Ears: Wax buildup can cause an unpleasant smell. First, try cleaning your dogs ears. If that doesn’t get rid of the odor, make an appointment with your veterinarian, who can check your dogs ears for an infection.
Anal sacs: These two small sacs, one located on each side of the rectum, contain pungent oil. When your dog defecates, the sacs compress and release the oil. Try washing the hair around your dogs bottom. If that doesn’t get rid of the smell, see your veterinarian. The sacs might be infected.
Skin:The most common causes of malodor are bacterial and yeast skin infections stemming from allergies or endocrine problems, says Joy Barbet, DVM, ACVD diplomate, and assistant professor at the University of Florida, College of Veterinary Medicine, in Gainesville.
Barbet estimates 25 to 35 percent of odor-related cases seen in small-animal practices are related to skin and ear problems. That number jumps to about 50 percent during warmer months, she says, when fleas proliferate and allergies to pollens and house dust flare.
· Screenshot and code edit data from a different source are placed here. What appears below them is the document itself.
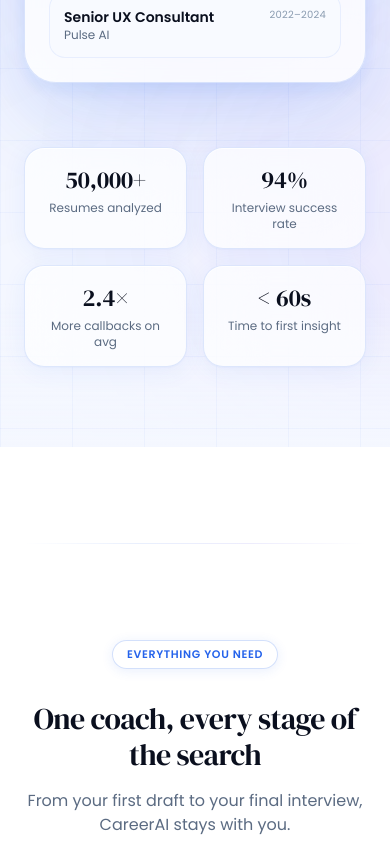
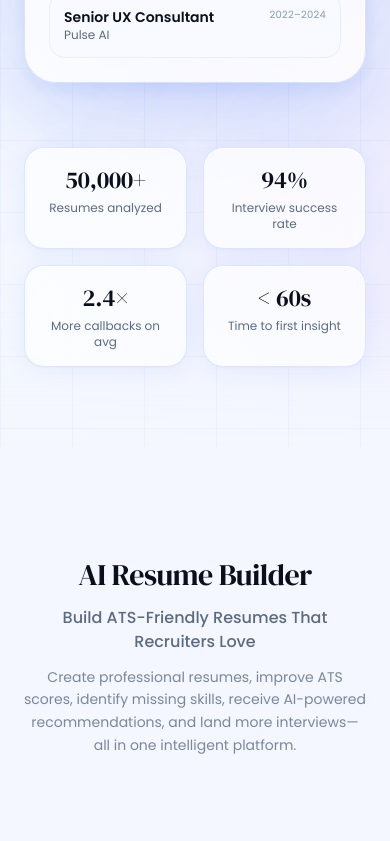
Before and after one commit to LeonRosario/AI-Resume-Career-Coach, a React (Vite) app: page / in a window 390 px wide. Shown: the part 1156-1997 px from the top of the page. Built offline with nearby package versions, Linux system fonts and the light colour scheme.

Commit message:
frontend

```diff
--- /dev/null
+++ b/src/components/ui/container-scroll-animation.jsx
@@ -0,0 +1,99 @@
+import { motion, useScroll, useTransform, useSpring } from "framer-motion";
+import { useRef, useState, useEffect } from "react";
+
+export default function ContainerScrollAnimation({
+  children,
+  title,
+  subtitle,
+  description,
+}) {
+  const containerRef = useRef(null);
+  const [isMobile, setIsMobile] = useState(false);
+
+  useEffect(() => {
+    const check = () => setIsMobile(window.innerWidth < 768);
+    check();
+    window.addEventListener("resize", check);
+    return () => window.removeEventListener("resize", check);
+  }, []);
+
+  const { scrollYProgress } = useScroll({
+    target: containerRef,
+    offset: ["start start", "end end"],
+  });
+
+  const smoothProgress = useSpring(scrollYProgress, {
+    stiffness: isMobile ? 120 : 80,
+    damping: 30,
+    restDelta: 0.001,
+  });
+
+  const rotateX = useTransform(
+    smoothProgress,
+    [0, 0.4],
+    [isMobile ? 5 : 32, 0]
+  );
+  const scale = useTransform(
+    smoothProgress,
+    [0, 0.4],
+    [isMobile ? 0.92 : 0.85, 1]
+  );
+  const translateY = useTransform(
+    smoothProgress,
+    [0, 0.4],
+    [isMobile ? 30 : 100, 0]
+  );
+  const titleOpacity = useTransform(
+    smoothProgress,
+    [0, 0.1, 0.3, 0.5],
+    [0, 1, 1, 0]
+  );
+  const titleY = useTransform(
+    smoothProgress,
+    [0, 0.5],
+    [isMobile ? 20 : 40, isMobile ? -20 : -60]
+  );
+
+  return (
+    <section
+      ref={containerRef}
+      className="relative overflow-hidden"
+      style={{ height: isMobile ? "200vh" : "250vh" }}
+    >
+      <div
+        className="sticky top-0 flex flex-col items-center justify-start md:justify-center overflow-hidden"
+        style={{ height: "100vh", paddingTop: isMobile ? "100px" : "80px" }}
+      >
+        <motion.div
+          style={{ opacity: titleOpacity, y: titleY }}
+          className="text-center max-w-3xl mx-auto px-6 mb-6 md:mb-12"
+        >
+          <h2 className="font-heading text-3xl sm:text-4xl md:text-5xl lg:text-6xl text-ink leading-tight">
+            {title}
+          </h2>
+          <p className="text-muted text-base md:text-lg lg:text-xl mt-3 md:mt-4 font-medium">
+            {subtitle}
+          </p>
+          {description && (
+            <p className="text-muted/80 text-sm md:text-base mt-3 md:mt-4 max-w-2xl mx-auto leading-relaxed">
+              {description}
+            </p>
+          )}
+        </motion.div>
+
+        <div className="w-full max-w-5xl mx-auto px-3 md:px-6 origin-top" style={{ perspective: isMobile ? "600px" : "1200px" }}>
+          <motion.div
+            style={{
+              rotateX,
+              scale,
+              y: translateY,
+              transformStyle: "preserve-3d",
+            }}
+          >
+            {children}
+          </motion.div>
+        </div>
+      </div>
+    </section>
+  );
+}
--- a/src/pages/Landing.jsx
+++ b/src/pages/Landing.jsx
@@ -1,6 +1,7 @@
 import Navbar from "../components/layout/Navbar";
 import Footer from "../components/layout/Footer";
 import Hero from "../components/landing/Hero";
+import DashboardShowcase from "../components/landing/DashboardShowcase";
 import Features from "../components/landing/Features";
 import ShowcaseSection from "../components/landing/ShowcaseSection";
 import HowItWorks from "../components/landing/HowItWorks";
@@ -29,6 +30,9 @@ export default function Landing() {
 
         {/* ── Hero ── */}
         <Hero />
+
+        {/* ── Product Showcase (Container Scroll) ── */}
+        <DashboardShowcase />
 
         {/* ── Feature cards ── */}
         {/* bg: white */}
```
Along with scratching, which causes local trauma to the normal skin barrier, allergic reactions actually change the immune chemistry of the skin in such a way that microbes may grow more easily, resulting in infections and more odor, she says.
Take the Odor Battle to the Home Front
After you’ve figured out the cause of your dogs odor and address the problem, the next step is to get your home smelling good, too.
No one knows how to tackle tough indoor doggie odor better than business owners and purebred hobbyists.
George Bernard, owner of Silver Trails: The Animal Inn, washes the floors and walls of his Westbrook, Conn. kennel with a food-handling product that kills bacteria and odors on contact.
It’s the same thing that’s used on butcher blocks in butcher shops, so its edible, says Bernard, whose boarding facility houses up to 150 animals. You can actually have a dog lick the floor and he won’t get sick.
Booth, a groomer for 26 years, doesn’t use any special cleaning liquids. Instead, she plugs in an ionic air purifier to help freshen her 300 square-foot shop.
Dalmatian breeder Elaine Gewirtz tries to prevent odors before they start by cleaning her Southern California home on a regular basis. Every week she vacuums carpets and washes floors. Each of her three dogs beds has removable covers, making them easy to launder. She also opens windows frequently to air out the home.
Gewirtz has noticed that dogs left outside during the day while their owners are at work pick up unpleasant odors, which they then bring indoors. She recommends brushing or wiping down dogs with a damp cloth before letting them in the house.
By tackling odors in your home and on your pet, it won’t be long before you not only love just your dog, but how he smells too.